Priscilla Slade, the former president of Texas Southern University in Houston, agreed last week to pay restitution of $127,672 in a deal with prosecutors that allows her to avoid prison time on state charges that she violated her fiduciary duty by spending $523,000 of university funds on personal expenses.
Slade’s proceedings ended in a mistrial in October 2007, and the former president made her agreement with the district attorney just days before a second trial was to begin.
As part of the plea bargain, Slade publicly apologized for her actions.
“I accept responsibility as the president of Texas Southern University with regard to the expenditures described in the indictment as misapplications in not ensuring that Texas Southern University policies were followed,” she said. “ If I had the opportunity to do things differently I would do so. My thoughts and prayers are with the Texas Southern University family, to whom I apologize.”
Slade wrote a personal check to TSU for more than $138,000 in January 2006 to reimburse the school for landscaping at her new home after regents questioned her spending. She was placed on paid leave on March 16, 2006, and fired in June of that year.
An internal TSU audit released in April 2006 cited questionable spending by Slate totaling $650,000 over a seven-year period, including Christmas gifts for regents, furniture, and personal maid services. The outlays included $100,000 in furniture and home decor, and about $60,000 on a high-tech security system for Slade’s $1.3 million home.
Slade was indicted by a Harris County grand jury in August 2006 on two counts of misapplication of fiduciary property. Jurors in Slade’s two-month trial deadlocked after five days of deliberation on whether her actions constituted criminal behavior.

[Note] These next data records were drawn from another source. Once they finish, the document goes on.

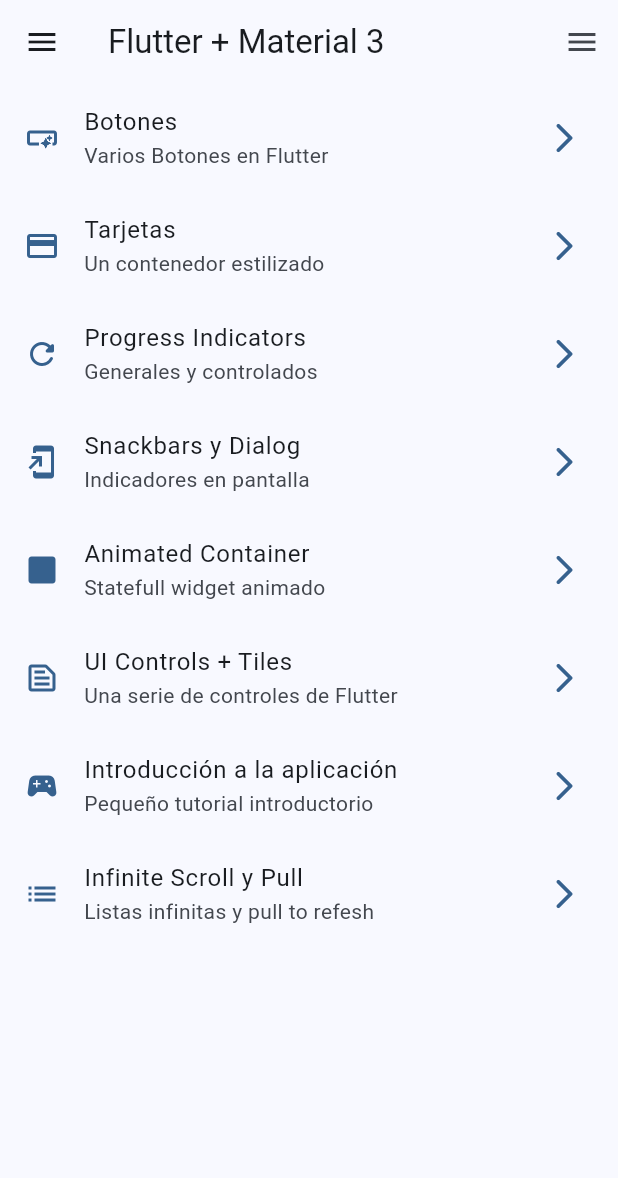
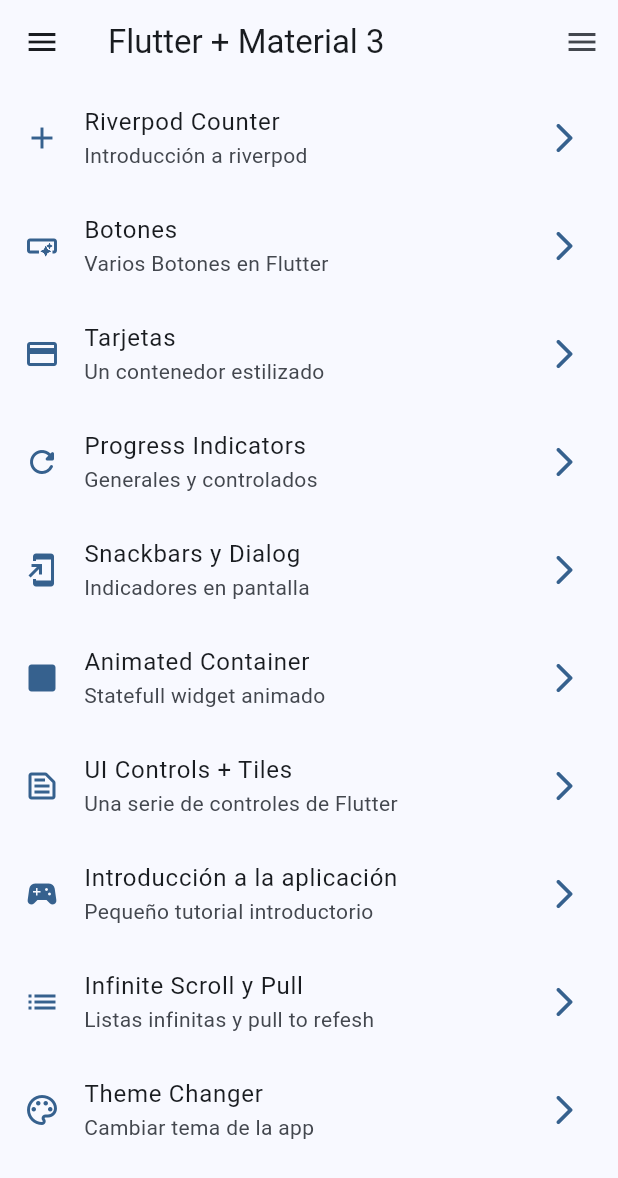
Before and after one commit to pmadrigal95/flutter-widgets-app, a Flutter app: the screen it shows after launch, on a phone screen of 412 x 824 dp. Shown: the top 1178 px of the screen. Run offline on Flutter 3.47's test engine with Material 2 defaults, Android fonts, the phone set to English and light mode, and no system bars; our stand-ins replace animate_do, flutter_riverpod, go_router.

Commit message:
Riverpod

```diff
--- a/lib/config/menu/menu_items.dart
+++ b/lib/config/menu/menu_items.dart
@@ -17,6 +17,12 @@ class MenuItem {
 }
 
 const appMenuItems = <MenuItem>[
+  MenuItem(
+    title: 'Riverpod Counter',
+    subTitle: 'Introducción a riverpod',
+    link: '/counter',
+    icon: Icons.add),
+
   MenuItem(
       title: 'Botones',
       subTitle: 'Varios Botones en Flutter',
@@ -64,4 +70,10 @@ const appMenuItems = <MenuItem>[
     subTitle: 'Listas infinitas y pull to refesh',
     link: '/infinite',
     icon: Icons.list),
+
+  MenuItem(
+    title: 'Theme Changer',
+    subTitle: 'Cambiar tema de la app',
+    link: '/themeChanger',
+    icon: Icons.color_lens_outlined),
 ];
--- a/lib/config/router/app_router.dart
+++ b/lib/config/router/app_router.dart
@@ -81,5 +81,18 @@ final appRouter = GoRouter(
       name: InfiniteScrollScreen.name,
       builder: (context, state) => const InfiniteScrollScreen(),
     ),
+
+    GoRoute(
+      path: '/counter',
+      name: CounterScreen.name,
+      builder: (context, state) => const CounterScreen(),
+    ),
+
+
+    GoRoute(
+      path: '/themeChanger',
+      name: ThemeChangerScreen.name,
+      builder: (context, state) => const ThemeChangerScreen(),
+    ),
   ],
 );
--- /dev/null
+++ b/lib/presentation/providers/counter_provider.dart
@@ -0,0 +1,5 @@
+import 'package:flutter_riverpod/flutter_riverpod.dart';
+
+// State Provider almacenar un estado
+
+final counterProvider = StateProvider<int>((ref) => 0);
--- a/lib/presentation/screens/screens.dart
+++ b/lib/presentation/screens/screens.dart
@@ -2,8 +2,10 @@ export 'package:widgets_app/presentation/screens/animated/animated_screen.dart';
 export 'package:widgets_app/presentation/screens/app_tutorial/app_tutorial_screen.dart';
 export 'package:widgets_app/presentation/screens/buttons/buttons_screen.dart';
 export 'package:widgets_app/presentation/screens/cards/cards_screen.dart';
+export 'package:widgets_app/presentation/screens/counter/counter_screen.dart';
 export 'package:widgets_app/presentation/screens/home/home_screen.dart';
 export 'package:widgets_app/presentation/screens/infinite_scroll/infinite_scroll_screen.dart';
 export 'package:widgets_app/presentation/screens/progress/progress_screen.dart';
 export 'package:widgets_app/presentation/screens/snackbar/snackbar_screen.dart';
+export 'package:widgets_app/presentation/screens/theme_changer/theme_changer_screen.dart';
 export 'package:widgets_app/presentation/screens/ui_controls/ui_controls_screen.dart';
--- a/pubspec.yaml
+++ b/pubspec.yaml
@@ -10,6 +10,7 @@ dependencies:
   animate_do: ^3.0.2
   flutter:
     sdk: flutter
+  flutter_riverpod: ^2.3.6
   go_router: ^10.0.0
 
 dev_dependencies:
```
Also changed, not shown: lib/main.dart (+9 -2 lines), lib/presentation/providers/theme_provider.dart (added, +12 -0 lines), lib/presentation/screens/counter/counter_screen.dart (added, +45 -0 lines), lib/presentation/screens/theme_changer/theme_changer_screen.dart (added, +61 -0 lines), pubspec.lock.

Former TSU chief financial officer Quentin Wiggins went to trial before Slade, and received 10 years in prison for authorizing the expenditures.
Moody’s Investors Service downgraded TSU’s revenue bond program to Ba3 from Baa3 in July, and put the university on rating watch for another possible downgrade.